Kirk Flannigan, Sisters Ranger District recreation team leader, told The Nugget that Phase I of the project would include a paved path from Sisters to Tollgate and from Crossroads to Sisters High School. Phase II would involve extending the path from Tollgate to Black Butte Ranch, and Phase III would involve the paving of the Sisters-BBR portion of the trail.
(While the original concept for the trail contemplated an extension to Camp Sherman, that is no longer part of the plan.)
Three grants have been applied for; only one is currently active.
The Multimodal Transportation Program Project Application grant request made to the Oregon Department of Transportation (ODOT) is for $2.8 million for the entire project.
"What that one is, is the full-meal-deal," Flannigan told The Nugget.
The grant request represents a significantly higher number than the approximately $1 million figure that has commonly been discussed as the cost of the Sisters-BBR trail. That number appears to be an artifact of initial thumbnail estimates by trail advocates that placed costs at about $100,000 per mile.
The $2.8 million application reflects all of the work for the whole project, Flannigan explained, including bridging or placing culverts in waterways and a raised puncheon trailbed near the edge of Black Butte Ranch.
Sisters Trails Alliance (STA) chairman Gary Guttormsen told The Nugget that the numbers in the grant request were put together by the Forest Service.
"All of this work was done by the Forest Service engineers," he said.
The only part of the project currently under funding consideration is Phase I. That portion of the project is estimated at $801,000. The applicants - the Forest Service and STA - are seeking $712,000 through the 2015-2018 STIP funding process. STIP stands for Statewide Transportation Improvement Program.
"We've got that down," Guttormsen said. "We scaled it back to just Phase I."
Reducing the scope of the grant request was necessary to keep the project from falling off the priority list, Guttormsen told The Nugget.
Guttormsen said that ODOT asked all the grant applicants if they could scale their projects.
"We said yes we could," Guttormsen said.
The project still has planning hurdles to cross. STA funded an environmental assessment (EA), which is still underway at the Forest Service.

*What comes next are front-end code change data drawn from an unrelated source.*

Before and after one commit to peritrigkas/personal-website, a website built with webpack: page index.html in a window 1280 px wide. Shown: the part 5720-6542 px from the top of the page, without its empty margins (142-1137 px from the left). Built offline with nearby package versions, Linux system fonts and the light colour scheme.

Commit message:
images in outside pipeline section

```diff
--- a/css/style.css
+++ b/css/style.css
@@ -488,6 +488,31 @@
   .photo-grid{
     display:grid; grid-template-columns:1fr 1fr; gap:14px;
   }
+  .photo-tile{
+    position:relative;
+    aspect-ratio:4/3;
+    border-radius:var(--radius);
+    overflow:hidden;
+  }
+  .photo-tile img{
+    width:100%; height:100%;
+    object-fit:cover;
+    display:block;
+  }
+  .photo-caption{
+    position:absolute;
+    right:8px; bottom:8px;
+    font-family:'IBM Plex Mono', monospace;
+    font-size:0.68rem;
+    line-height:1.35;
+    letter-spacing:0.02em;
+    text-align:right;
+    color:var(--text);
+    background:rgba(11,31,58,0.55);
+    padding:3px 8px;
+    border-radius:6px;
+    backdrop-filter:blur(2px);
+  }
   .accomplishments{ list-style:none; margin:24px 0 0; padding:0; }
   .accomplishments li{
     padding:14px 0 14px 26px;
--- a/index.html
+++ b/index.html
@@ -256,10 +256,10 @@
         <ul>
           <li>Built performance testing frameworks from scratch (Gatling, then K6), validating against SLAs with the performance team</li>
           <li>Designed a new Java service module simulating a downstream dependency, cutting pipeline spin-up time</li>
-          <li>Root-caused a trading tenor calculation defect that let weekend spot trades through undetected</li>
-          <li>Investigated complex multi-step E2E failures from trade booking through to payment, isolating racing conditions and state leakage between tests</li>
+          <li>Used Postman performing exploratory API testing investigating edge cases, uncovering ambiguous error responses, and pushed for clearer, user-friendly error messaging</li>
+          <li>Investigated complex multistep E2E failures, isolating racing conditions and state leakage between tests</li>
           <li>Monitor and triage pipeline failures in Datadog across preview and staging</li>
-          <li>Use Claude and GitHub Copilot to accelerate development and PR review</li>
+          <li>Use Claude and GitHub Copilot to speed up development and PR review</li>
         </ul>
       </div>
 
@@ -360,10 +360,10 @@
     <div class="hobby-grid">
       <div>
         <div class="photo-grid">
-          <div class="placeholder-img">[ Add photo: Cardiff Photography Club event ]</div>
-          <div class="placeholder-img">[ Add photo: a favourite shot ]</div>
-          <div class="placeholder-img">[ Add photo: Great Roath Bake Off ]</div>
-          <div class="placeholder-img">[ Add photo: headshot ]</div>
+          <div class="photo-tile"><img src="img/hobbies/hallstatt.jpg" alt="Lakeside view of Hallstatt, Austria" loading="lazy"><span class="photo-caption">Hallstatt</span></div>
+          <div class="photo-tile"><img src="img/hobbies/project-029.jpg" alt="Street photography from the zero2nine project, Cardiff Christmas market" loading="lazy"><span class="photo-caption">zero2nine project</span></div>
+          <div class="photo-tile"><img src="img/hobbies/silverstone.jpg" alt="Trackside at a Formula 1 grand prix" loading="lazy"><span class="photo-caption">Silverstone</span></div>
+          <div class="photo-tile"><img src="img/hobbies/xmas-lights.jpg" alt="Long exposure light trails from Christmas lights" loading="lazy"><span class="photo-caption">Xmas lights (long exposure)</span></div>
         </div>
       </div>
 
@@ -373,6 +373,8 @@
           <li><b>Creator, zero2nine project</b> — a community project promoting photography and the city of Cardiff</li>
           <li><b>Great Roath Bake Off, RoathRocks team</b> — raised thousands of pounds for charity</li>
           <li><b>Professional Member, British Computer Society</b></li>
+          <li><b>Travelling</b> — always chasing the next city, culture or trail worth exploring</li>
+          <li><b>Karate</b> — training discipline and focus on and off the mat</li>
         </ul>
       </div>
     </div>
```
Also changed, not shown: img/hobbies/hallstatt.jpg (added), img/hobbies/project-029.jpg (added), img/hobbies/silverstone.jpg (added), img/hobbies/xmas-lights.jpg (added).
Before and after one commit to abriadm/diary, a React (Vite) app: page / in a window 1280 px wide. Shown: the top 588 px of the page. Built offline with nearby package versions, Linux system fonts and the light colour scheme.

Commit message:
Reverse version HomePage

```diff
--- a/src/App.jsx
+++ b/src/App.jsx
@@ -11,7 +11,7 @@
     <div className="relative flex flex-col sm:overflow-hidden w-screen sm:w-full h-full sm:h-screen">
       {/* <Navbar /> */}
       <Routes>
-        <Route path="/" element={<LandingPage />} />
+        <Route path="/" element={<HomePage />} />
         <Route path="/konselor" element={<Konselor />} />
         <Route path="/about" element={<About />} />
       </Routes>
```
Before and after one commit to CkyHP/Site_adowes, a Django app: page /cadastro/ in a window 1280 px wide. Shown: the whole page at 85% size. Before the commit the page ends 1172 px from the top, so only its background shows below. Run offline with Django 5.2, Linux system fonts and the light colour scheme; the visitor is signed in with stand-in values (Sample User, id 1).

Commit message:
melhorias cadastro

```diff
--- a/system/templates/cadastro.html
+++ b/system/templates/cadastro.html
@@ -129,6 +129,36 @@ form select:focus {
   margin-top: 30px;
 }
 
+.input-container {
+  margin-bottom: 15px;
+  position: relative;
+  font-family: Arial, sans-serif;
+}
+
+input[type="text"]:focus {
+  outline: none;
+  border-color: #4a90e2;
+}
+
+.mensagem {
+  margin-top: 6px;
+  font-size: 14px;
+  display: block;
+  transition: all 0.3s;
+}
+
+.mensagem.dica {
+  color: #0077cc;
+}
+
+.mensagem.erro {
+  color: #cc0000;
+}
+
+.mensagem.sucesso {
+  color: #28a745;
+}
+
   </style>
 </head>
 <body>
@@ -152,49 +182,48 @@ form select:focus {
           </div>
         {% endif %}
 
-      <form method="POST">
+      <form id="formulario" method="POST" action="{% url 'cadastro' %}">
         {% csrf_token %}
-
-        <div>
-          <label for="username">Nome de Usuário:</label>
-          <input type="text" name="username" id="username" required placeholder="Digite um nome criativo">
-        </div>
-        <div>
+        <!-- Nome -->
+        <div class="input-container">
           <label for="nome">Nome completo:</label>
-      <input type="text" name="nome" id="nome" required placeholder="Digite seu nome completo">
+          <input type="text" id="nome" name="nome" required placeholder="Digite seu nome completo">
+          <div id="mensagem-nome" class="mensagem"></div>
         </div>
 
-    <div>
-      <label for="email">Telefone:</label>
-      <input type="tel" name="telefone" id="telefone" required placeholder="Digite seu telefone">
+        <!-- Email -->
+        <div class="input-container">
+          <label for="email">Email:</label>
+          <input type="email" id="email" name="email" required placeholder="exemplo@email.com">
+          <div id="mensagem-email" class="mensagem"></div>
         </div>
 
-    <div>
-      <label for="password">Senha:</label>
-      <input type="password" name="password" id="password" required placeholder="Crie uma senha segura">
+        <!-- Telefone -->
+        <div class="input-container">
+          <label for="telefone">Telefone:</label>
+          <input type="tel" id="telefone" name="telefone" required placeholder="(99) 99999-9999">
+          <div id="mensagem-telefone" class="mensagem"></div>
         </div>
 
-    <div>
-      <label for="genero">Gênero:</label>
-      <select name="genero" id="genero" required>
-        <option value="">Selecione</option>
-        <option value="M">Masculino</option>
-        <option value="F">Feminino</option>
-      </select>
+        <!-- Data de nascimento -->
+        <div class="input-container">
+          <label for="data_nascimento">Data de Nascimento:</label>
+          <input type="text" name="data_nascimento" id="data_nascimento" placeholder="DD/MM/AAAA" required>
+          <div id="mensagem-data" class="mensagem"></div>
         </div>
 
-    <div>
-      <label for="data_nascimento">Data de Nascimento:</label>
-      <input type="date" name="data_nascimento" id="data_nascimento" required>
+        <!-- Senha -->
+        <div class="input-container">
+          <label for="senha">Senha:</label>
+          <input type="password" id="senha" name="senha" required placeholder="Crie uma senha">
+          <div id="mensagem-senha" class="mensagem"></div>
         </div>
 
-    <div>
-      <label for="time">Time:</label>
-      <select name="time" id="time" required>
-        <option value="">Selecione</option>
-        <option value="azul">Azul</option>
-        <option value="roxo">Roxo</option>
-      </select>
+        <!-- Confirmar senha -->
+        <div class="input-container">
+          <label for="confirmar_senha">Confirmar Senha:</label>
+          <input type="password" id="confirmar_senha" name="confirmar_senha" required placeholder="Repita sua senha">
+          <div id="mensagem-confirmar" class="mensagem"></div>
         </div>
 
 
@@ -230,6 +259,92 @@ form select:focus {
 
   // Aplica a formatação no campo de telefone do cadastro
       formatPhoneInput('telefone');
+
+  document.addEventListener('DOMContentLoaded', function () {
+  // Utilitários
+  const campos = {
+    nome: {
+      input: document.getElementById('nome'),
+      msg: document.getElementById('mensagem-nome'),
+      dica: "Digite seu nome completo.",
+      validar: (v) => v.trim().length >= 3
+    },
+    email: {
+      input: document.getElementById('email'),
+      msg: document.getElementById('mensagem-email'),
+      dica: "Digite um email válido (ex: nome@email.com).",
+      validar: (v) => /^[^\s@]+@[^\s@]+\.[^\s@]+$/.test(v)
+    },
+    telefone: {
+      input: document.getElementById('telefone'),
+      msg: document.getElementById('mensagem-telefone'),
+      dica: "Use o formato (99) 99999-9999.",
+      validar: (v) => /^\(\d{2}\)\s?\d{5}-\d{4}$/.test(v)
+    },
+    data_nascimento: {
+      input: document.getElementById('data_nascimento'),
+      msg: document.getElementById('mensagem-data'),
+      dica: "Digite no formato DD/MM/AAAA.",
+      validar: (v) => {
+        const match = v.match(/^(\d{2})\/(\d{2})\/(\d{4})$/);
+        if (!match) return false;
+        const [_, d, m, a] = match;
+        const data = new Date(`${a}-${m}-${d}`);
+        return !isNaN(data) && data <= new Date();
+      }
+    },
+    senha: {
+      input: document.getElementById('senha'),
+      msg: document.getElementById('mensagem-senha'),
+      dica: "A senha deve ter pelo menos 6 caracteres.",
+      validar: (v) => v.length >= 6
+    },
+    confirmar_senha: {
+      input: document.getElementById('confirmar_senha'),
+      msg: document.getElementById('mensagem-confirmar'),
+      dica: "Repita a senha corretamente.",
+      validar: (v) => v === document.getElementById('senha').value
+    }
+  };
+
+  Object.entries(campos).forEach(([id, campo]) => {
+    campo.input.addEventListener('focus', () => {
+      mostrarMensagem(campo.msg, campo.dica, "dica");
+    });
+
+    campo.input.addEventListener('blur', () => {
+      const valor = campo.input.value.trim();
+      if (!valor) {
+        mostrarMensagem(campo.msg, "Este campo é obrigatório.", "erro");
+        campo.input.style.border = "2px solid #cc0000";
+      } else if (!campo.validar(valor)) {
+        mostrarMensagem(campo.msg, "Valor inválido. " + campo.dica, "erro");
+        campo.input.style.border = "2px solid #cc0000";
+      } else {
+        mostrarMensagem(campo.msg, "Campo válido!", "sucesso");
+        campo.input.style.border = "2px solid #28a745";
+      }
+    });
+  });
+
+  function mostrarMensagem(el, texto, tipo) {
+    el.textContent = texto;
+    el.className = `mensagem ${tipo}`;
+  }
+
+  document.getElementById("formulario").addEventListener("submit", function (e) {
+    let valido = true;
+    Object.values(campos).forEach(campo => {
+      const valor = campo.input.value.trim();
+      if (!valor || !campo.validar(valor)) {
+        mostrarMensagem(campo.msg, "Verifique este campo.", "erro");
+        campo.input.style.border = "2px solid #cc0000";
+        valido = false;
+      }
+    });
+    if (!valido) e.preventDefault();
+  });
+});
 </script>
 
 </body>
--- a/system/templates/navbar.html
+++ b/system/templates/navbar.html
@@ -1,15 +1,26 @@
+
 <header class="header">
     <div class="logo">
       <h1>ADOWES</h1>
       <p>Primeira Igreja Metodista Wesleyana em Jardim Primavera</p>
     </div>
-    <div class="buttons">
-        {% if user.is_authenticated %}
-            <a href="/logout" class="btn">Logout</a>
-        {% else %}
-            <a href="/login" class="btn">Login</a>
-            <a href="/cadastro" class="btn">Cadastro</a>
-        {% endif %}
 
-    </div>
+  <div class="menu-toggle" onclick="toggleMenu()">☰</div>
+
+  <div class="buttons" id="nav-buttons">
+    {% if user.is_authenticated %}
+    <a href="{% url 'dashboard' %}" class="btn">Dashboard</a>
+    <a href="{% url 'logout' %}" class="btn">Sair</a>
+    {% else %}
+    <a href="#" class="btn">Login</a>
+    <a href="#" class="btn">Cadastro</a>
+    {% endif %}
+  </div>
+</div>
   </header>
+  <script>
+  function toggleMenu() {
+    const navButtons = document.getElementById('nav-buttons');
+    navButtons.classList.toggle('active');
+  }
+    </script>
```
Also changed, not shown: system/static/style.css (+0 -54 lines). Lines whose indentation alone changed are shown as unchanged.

"The EA is not complete," Flannigan said. "However, with the grant cycle, this was an opportunity to get it out there."
The Tollgate-to-BBR portion of the project has drawn its share of controversy. Skeptics - including some residents of Tollgate concerned about the visual impact on their property - have criticized the cost, the impact on the forest, and the maintenance requirements of the proposed path.
Proponents on the other hand argue that a paved path offers access to the forest for people who might otherwise find it difficult to get out into the woods for recreation. They also tout the economic benefits brought to towns by such amenities.
As far as maintenance concerns go, Guttormsen has noted that STA maintains an extensive network of trails, including the Peterson Ridge Trail, which has become a destination for mountain bikers across the region.